Your instructions:
Retype, word for word, the lines from the first line of the entries through the line that holds "a 36-trim sheet"; leave out the pictures.

Difference listings:
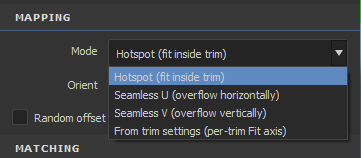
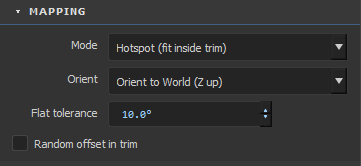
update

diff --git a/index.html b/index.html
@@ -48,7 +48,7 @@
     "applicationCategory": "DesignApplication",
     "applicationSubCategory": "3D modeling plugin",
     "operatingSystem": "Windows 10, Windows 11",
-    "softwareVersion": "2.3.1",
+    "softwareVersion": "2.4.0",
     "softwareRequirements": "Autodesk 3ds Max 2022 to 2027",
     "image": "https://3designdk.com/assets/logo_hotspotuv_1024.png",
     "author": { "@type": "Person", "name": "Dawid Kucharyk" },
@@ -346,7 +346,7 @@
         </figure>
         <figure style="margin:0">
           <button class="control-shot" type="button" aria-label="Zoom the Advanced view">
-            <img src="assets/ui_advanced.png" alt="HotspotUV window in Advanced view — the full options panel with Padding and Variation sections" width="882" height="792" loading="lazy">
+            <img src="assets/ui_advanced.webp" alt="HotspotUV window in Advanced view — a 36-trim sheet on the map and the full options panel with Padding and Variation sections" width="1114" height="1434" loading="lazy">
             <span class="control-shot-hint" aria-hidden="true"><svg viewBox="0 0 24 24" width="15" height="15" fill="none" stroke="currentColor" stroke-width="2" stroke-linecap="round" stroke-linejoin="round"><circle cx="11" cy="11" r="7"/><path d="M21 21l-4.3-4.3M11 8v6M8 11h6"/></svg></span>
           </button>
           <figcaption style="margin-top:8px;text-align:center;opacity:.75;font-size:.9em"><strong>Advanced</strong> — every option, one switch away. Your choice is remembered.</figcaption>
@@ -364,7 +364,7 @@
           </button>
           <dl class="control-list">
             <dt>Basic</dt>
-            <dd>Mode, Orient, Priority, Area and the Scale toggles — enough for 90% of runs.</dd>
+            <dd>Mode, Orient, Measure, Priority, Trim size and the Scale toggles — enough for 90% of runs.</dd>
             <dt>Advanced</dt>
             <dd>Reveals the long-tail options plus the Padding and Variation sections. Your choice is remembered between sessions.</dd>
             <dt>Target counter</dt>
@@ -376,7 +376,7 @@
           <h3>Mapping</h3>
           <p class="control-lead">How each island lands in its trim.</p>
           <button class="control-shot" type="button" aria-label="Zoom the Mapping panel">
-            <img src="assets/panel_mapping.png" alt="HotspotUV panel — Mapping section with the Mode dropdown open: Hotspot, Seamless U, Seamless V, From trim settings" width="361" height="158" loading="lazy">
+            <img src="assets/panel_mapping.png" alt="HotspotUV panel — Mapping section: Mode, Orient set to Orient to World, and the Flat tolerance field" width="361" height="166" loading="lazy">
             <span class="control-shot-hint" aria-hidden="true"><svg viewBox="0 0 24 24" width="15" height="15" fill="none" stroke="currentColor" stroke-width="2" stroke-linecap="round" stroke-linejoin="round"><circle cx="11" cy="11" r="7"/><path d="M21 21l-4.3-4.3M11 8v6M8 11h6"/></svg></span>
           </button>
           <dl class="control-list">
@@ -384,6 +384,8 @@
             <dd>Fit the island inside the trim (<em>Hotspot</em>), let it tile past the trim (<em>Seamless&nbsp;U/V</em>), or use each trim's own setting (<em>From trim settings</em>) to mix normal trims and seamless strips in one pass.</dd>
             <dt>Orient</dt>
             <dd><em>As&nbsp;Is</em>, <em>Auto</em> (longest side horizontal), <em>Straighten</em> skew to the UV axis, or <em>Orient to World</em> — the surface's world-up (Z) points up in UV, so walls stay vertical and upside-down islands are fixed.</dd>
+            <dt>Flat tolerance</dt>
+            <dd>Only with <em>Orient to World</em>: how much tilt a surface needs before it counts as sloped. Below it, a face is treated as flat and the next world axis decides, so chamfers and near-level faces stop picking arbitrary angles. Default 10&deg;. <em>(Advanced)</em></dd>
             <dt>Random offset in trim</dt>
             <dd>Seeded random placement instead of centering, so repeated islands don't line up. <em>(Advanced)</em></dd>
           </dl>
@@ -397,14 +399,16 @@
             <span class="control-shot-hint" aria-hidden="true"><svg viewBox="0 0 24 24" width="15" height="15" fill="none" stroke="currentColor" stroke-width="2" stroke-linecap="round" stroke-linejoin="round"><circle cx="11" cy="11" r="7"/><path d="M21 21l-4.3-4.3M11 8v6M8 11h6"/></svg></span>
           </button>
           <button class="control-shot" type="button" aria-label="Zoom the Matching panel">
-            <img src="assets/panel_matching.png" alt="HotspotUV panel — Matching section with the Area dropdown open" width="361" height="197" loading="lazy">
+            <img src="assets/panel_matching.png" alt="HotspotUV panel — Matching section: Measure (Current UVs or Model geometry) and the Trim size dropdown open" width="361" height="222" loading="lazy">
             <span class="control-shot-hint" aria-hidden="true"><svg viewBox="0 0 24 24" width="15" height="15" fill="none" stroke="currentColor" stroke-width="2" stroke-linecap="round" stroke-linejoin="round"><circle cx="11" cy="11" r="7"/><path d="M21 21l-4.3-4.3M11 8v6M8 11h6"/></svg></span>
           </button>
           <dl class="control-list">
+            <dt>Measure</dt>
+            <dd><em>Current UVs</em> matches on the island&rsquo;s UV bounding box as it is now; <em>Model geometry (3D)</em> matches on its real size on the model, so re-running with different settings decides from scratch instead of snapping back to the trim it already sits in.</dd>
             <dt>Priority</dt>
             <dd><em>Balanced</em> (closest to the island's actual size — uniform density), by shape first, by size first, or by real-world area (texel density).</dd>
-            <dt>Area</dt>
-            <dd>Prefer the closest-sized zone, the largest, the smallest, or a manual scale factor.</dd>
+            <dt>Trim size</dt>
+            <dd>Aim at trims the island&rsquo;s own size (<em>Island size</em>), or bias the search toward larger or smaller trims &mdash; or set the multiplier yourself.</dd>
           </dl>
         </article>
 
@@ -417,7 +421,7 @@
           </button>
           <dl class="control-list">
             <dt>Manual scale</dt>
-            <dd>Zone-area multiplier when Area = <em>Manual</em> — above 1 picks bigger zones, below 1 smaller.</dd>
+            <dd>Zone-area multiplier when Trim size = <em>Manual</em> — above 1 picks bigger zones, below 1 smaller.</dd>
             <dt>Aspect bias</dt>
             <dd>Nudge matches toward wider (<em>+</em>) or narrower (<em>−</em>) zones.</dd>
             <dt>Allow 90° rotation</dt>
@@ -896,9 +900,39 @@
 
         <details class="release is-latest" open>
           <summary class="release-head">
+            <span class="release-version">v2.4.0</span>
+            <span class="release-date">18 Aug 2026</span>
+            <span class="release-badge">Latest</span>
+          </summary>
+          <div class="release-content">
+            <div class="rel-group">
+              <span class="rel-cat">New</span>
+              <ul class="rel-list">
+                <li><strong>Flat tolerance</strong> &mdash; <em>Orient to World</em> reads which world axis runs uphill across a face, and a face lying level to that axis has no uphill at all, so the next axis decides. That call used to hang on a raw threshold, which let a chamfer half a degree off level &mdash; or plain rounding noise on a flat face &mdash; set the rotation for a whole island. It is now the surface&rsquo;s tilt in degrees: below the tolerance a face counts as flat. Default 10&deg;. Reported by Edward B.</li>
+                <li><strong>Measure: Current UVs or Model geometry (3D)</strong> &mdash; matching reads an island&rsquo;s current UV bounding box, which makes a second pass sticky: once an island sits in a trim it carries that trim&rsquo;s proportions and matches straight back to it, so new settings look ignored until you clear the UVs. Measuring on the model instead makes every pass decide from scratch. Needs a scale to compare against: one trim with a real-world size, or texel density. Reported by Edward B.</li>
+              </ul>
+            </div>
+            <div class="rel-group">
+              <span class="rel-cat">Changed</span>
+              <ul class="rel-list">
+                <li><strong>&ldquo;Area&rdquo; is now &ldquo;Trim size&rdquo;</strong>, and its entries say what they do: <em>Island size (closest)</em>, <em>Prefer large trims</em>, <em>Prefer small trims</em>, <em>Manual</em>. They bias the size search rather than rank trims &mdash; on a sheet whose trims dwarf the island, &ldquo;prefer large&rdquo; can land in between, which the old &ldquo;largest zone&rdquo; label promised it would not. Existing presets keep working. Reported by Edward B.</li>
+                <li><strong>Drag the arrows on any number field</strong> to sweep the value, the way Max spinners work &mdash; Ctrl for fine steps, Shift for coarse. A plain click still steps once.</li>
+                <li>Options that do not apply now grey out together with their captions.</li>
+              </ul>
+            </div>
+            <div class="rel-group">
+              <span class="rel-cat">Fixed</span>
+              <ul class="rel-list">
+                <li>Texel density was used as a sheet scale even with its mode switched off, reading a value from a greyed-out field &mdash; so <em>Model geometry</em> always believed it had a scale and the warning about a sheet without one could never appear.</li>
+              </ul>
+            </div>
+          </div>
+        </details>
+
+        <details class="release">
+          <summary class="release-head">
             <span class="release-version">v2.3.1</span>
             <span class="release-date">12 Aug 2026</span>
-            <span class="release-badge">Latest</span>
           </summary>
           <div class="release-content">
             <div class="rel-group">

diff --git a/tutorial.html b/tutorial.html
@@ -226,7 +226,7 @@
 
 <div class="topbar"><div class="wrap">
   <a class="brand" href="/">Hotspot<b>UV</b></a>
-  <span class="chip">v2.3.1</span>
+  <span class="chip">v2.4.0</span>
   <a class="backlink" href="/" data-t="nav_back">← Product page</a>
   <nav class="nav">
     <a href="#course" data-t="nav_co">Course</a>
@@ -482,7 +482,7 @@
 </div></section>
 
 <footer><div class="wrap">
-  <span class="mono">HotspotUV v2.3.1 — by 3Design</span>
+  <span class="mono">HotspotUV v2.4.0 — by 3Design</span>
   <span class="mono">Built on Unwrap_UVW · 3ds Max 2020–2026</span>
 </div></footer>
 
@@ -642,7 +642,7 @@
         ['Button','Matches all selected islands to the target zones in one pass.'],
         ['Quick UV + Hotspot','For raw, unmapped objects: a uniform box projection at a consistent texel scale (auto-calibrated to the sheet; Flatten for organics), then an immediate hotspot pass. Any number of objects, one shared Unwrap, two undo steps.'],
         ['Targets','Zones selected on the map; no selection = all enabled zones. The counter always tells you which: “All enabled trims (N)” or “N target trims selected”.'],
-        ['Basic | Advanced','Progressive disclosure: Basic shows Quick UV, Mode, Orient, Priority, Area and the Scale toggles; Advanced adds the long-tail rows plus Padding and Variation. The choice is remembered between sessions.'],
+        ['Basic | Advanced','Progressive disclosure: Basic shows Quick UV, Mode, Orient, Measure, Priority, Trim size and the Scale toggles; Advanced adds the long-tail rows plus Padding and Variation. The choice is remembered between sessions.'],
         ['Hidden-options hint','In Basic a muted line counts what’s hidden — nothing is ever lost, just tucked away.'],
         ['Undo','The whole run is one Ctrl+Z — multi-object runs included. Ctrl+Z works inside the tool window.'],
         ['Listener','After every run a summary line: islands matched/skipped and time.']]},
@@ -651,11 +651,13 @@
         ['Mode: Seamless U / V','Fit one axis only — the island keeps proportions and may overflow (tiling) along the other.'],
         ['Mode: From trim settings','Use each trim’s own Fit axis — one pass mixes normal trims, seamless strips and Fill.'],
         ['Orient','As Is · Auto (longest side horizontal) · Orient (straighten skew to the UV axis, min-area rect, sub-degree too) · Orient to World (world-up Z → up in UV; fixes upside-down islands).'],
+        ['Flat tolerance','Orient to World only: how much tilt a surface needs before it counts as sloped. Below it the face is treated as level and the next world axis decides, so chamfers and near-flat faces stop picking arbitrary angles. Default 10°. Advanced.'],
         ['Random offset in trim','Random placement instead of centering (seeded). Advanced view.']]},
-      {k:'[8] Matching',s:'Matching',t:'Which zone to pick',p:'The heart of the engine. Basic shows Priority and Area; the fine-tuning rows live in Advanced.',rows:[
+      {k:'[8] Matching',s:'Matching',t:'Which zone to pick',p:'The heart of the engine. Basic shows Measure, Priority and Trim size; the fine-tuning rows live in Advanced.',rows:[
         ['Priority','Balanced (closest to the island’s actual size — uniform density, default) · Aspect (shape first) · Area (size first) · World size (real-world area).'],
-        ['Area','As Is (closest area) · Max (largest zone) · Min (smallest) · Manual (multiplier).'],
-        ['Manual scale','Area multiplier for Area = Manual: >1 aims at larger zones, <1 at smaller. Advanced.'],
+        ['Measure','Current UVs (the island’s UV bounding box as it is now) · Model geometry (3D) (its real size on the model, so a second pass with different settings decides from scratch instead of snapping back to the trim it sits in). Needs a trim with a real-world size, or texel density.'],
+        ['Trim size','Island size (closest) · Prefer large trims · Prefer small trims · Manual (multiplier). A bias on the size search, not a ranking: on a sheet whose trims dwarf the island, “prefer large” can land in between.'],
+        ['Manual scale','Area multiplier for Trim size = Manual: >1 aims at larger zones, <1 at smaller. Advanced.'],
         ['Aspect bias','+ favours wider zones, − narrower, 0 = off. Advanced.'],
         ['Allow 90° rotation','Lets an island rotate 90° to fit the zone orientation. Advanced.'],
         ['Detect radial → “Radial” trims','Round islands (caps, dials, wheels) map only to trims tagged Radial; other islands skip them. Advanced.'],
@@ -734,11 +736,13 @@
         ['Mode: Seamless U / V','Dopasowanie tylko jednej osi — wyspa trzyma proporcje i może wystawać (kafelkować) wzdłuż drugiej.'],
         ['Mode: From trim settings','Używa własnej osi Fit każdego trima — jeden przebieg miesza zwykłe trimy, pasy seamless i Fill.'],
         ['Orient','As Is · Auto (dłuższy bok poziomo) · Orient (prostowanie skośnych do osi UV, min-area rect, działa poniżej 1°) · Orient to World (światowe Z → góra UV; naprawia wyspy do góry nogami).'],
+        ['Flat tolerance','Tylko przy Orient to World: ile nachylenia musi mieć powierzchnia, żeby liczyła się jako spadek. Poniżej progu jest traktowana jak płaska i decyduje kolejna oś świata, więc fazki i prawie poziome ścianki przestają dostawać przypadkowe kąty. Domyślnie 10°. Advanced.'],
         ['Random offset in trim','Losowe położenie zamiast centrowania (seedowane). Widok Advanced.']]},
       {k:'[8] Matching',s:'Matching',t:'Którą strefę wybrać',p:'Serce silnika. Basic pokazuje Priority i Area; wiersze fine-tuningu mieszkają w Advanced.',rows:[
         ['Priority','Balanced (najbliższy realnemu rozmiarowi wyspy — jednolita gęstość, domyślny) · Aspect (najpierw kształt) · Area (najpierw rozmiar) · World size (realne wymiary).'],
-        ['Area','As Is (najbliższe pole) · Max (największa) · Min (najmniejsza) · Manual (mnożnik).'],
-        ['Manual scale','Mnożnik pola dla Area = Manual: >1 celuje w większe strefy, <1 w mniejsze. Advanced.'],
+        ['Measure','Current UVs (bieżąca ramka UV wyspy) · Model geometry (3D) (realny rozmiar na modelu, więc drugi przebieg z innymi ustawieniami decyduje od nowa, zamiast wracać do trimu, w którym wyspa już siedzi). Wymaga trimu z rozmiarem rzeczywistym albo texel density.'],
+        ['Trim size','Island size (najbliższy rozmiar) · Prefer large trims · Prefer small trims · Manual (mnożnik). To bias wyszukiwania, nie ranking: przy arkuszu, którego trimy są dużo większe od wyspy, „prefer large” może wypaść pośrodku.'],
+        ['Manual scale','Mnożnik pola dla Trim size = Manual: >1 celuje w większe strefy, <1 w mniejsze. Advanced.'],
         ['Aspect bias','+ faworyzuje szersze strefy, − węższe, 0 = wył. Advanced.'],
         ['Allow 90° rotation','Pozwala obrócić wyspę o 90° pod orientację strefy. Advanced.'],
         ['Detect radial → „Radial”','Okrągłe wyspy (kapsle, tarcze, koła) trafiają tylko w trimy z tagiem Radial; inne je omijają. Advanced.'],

Result for this exercise:
update

diff --git a/index.html b/index.html
@@ -48,7 +48,7 @@
     "applicationCategory": "DesignApplication",
     "applicationSubCategory": "3D modeling plugin",
     "operatingSystem": "Windows 10, Windows 11",
-    "softwareVersion": "2.3.1",
+    "softwareVersion": "2.4.0",
     "softwareRequirements": "Autodesk 3ds Max 2022 to 2027",
     "image": "https://3designdk.com/assets/logo_hotspotuv_1024.png",
     "author": { "@type": "Person", "name": "Dawid Kucharyk" },
@@ -346,7 +346,7 @@
         </figure>
         <figure style="margin:0">
           <button class="control-shot" type="button" aria-label="Zoom the Advanced view">
-            <img src="assets/ui_advanced.png" alt="HotspotUV window in Advanced view — the full options panel with Padding and Variation sections" width="882" height="792" loading="lazy">
+            <img src="assets/ui_advanced.webp" alt="HotspotUV window in Advanced view — a 36-trim sheet on the map and the full options panel with Padding and Variation sections" width="1114" height="1434" loading="lazy">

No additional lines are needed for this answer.